Search the entries for the word "commit". Copy every line where it turns up.
*** Opening of RECORDS FOR THE EXERCISE ***
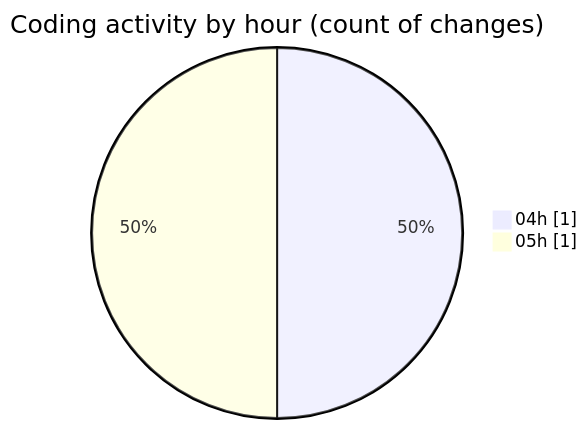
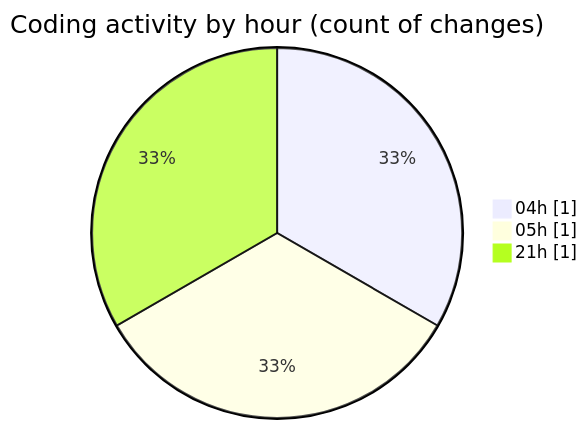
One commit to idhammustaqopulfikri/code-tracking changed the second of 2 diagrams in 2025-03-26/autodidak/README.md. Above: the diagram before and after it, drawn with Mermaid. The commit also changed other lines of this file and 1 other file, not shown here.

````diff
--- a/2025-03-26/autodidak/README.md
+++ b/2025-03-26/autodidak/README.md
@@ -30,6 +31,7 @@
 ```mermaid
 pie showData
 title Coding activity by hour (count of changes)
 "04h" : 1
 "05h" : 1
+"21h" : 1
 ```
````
*** Close of RECORDS FOR THE EXERCISE ***
*** Opening of RECORDS FOR THE EXERCISE ***
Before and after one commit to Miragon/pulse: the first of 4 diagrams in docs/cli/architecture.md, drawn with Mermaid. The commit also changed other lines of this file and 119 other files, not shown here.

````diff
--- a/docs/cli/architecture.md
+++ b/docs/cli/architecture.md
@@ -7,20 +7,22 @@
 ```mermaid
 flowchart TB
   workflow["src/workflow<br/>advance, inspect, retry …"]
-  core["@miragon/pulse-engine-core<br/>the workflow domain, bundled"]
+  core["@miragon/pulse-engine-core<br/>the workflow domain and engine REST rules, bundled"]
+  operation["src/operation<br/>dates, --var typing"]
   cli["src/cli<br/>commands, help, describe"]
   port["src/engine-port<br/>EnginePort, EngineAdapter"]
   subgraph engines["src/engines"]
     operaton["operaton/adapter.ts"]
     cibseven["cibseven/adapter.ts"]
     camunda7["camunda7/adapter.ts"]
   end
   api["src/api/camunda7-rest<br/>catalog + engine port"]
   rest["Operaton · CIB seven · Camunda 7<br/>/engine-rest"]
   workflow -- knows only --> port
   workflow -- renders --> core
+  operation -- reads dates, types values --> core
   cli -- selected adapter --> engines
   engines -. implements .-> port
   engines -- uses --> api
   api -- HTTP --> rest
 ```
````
*** Close of RECORDS FOR THE EXERCISE ***
# WRITTEN SOLUTION
One commit to idhammustaqopulfikri/code-tracking changed the second of 2 diagrams in 2025-03-26/autodidak/README.md. Above: the diagram before and after it, drawn with Mermaid. The commit also changed other lines of this file and 1 other file, not shown here.
Before and after one commit to Miragon/pulse: the first of 4 diagrams in docs/cli/architecture.md, drawn with Mermaid. The commit also changed other lines of this file and 119 other files, not shown here.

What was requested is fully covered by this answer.